Ignite SA and the South Australian Museum launch South Australia’s first Gigabit Challenge
Ignite SA, a partnership between the State Government and UniSA to support entrepreneurs, developers and start-ups, is working with the South Australian Museum to launch South Australia’s first gigabit challenge to make the state’s extraordinary collection of Aboriginal cultural items accessible to the world.
Supported by the Department for State Development, and the University of South Australia’s Innovation & Collaboration Centre the SA Gigabit Challenge - Preserve - will ask local developers, entrepreneurs, students, hackers, makers and other creative minds to pitch an idea that will give the Museum’s Australian Aboriginal Culture Collection high visibility.
One of the largest and most comprehensive collections of Australian Aboriginal culture in the world, the 30,000 artefacts are of great significance to Aboriginal cultural heritage but due to the sheer size of the collection, the Museum can only display about five per cent at any one time.
The Museum will hold a ‘Reverse Pitch’ event on Wednesday 2nd May, where a panel of industry experts including AusOcean founder and former Engineering Director for Google ANZ, Alan Noble; South Australian Museum board member, Teri Whiting; and Head of Humanities at the South Australian Museum and Professor of Anthropology at the University of Adelaide, Professor John Carty, will provide further information on the collection and how participants might be able to bring it into the digital age.
Alan Noble says the project will give local developers the opportunity to create an application to reach people all over the world.
“This challenge is a great opportunity for students, start-ups and entrepreneurs to use their innovative ideas to develop a prototype with the potential to benefit communities around the globe,” Noble says.
Following the Reverse Pitch, participants will develop their ideas, with finalists shortlisted to present at the digital entertainment and technology event Hybrid World (20-24 July).

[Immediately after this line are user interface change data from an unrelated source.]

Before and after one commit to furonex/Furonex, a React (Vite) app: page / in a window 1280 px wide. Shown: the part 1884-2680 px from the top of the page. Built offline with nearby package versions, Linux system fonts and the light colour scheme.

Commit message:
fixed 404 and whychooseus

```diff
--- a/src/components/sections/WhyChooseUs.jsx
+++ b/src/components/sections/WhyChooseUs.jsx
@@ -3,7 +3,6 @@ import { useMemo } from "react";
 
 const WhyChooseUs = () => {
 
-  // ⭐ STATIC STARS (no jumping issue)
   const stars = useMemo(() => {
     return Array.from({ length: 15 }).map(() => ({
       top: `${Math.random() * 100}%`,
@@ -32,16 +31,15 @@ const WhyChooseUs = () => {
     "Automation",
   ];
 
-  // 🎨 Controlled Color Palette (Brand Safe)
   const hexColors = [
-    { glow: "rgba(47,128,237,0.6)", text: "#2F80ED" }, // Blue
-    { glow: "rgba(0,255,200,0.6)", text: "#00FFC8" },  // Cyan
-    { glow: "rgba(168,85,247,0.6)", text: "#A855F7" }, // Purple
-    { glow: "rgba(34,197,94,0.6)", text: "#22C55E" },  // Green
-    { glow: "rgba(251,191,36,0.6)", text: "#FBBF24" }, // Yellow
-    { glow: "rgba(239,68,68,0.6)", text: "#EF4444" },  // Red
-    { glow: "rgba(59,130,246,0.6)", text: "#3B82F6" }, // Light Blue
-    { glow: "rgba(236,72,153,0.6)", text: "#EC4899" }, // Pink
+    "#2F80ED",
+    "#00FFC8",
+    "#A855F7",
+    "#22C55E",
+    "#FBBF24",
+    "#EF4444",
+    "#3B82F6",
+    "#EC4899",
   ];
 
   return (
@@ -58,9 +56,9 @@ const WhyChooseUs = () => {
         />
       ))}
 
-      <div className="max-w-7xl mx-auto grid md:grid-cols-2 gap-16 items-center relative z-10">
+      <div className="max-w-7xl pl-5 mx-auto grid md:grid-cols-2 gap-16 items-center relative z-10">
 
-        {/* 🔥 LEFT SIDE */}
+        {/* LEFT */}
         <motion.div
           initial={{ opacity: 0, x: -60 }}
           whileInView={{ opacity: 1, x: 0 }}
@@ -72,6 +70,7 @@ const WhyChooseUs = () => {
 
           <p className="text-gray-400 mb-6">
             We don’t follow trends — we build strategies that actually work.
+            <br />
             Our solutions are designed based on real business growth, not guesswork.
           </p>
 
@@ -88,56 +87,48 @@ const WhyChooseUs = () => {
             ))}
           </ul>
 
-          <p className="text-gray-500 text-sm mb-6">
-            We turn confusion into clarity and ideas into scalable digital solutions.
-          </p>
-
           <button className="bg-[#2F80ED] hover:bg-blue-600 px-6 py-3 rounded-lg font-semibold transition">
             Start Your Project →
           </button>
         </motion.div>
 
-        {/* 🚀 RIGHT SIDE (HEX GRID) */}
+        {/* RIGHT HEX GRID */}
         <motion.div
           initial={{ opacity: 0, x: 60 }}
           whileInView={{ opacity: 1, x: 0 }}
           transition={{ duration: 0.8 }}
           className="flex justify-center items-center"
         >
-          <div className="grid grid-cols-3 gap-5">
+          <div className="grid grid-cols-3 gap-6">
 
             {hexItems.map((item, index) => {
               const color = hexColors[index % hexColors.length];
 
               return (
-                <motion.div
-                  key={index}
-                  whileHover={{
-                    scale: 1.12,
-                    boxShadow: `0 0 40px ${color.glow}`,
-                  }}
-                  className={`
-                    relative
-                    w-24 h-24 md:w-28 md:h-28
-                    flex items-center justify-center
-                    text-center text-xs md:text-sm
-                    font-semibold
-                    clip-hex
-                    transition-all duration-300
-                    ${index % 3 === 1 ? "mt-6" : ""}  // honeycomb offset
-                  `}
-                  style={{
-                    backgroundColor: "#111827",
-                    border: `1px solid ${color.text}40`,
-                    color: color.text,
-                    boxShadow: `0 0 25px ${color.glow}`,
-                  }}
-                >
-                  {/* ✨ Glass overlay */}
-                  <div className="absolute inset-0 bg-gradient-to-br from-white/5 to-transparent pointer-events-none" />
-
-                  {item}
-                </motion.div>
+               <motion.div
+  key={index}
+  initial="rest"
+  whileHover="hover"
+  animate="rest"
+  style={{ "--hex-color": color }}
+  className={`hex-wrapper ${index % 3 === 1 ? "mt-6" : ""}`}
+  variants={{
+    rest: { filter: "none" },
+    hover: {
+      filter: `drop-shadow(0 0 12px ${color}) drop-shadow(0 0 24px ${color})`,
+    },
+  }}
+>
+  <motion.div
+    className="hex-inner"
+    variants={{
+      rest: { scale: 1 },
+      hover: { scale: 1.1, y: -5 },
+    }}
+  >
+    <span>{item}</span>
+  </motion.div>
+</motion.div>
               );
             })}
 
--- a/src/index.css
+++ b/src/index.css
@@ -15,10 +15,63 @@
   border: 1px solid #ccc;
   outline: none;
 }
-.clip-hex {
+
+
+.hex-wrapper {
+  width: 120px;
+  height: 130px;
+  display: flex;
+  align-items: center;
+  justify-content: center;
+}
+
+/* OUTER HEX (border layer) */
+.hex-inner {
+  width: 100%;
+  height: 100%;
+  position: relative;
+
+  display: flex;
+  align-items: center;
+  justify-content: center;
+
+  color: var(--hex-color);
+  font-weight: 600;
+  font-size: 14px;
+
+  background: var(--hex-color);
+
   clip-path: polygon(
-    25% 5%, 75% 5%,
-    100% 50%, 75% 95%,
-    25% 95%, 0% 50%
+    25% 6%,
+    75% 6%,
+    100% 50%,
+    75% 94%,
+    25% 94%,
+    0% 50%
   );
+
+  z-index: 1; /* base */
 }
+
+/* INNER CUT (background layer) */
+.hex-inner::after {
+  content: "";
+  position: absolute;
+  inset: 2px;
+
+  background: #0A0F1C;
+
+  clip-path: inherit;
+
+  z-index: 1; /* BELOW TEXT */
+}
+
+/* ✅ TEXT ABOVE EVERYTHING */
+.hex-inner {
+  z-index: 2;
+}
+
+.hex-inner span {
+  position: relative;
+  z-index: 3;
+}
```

The winner will be awarded $20,000 to develop their idea into a functional platform using Adelaide’s Gigabit capabilities, which could potentially be used by other digital humanities collections across the globe, as well as a further $5,000 to attend a global conference to possibly pitch the idea on a global stage.
Ignite SA’s Technology Leader and UniSA’s Deputy Director of ICT Infrastructure, Karl Sellmann says Preserve will allow information to be shared globally.
“This is very timely as South Australia was recently announced as the first international city to join the US Ignite Smart Gigabit Communities program,” Sellmann says.
“This challenge is the first of many that will employ Adelaide’s high speed internet capabilities to enhance the economic, social and community development in South Australia.
“We look forward to seeing some innovative ideas and hope to see something that could be to be used by other industries across the world.”
The Reverse Pitch event will be held in the Pacific Cultures Gallery at the SA Museum on Wednesday 2 May from 10.00am to 1.30pm. Registrations are open to all via Ignite SA’s website.
The Ignite Gigabit Challenge: Preserve is generously sponsored by US Ignite, the University of South Australia, the South Australian Museum, SABRENet, Optus and Cisco.
Ignite SA media contact: Georgia Minarelli email: Georgia.Minarelli@unisa.edu.au phone: 0413 314 726
SA Museum media contact: Andrea Murphy email: Andrea.Murphy@samuseum.sa.gov.au phone: 0475 834 072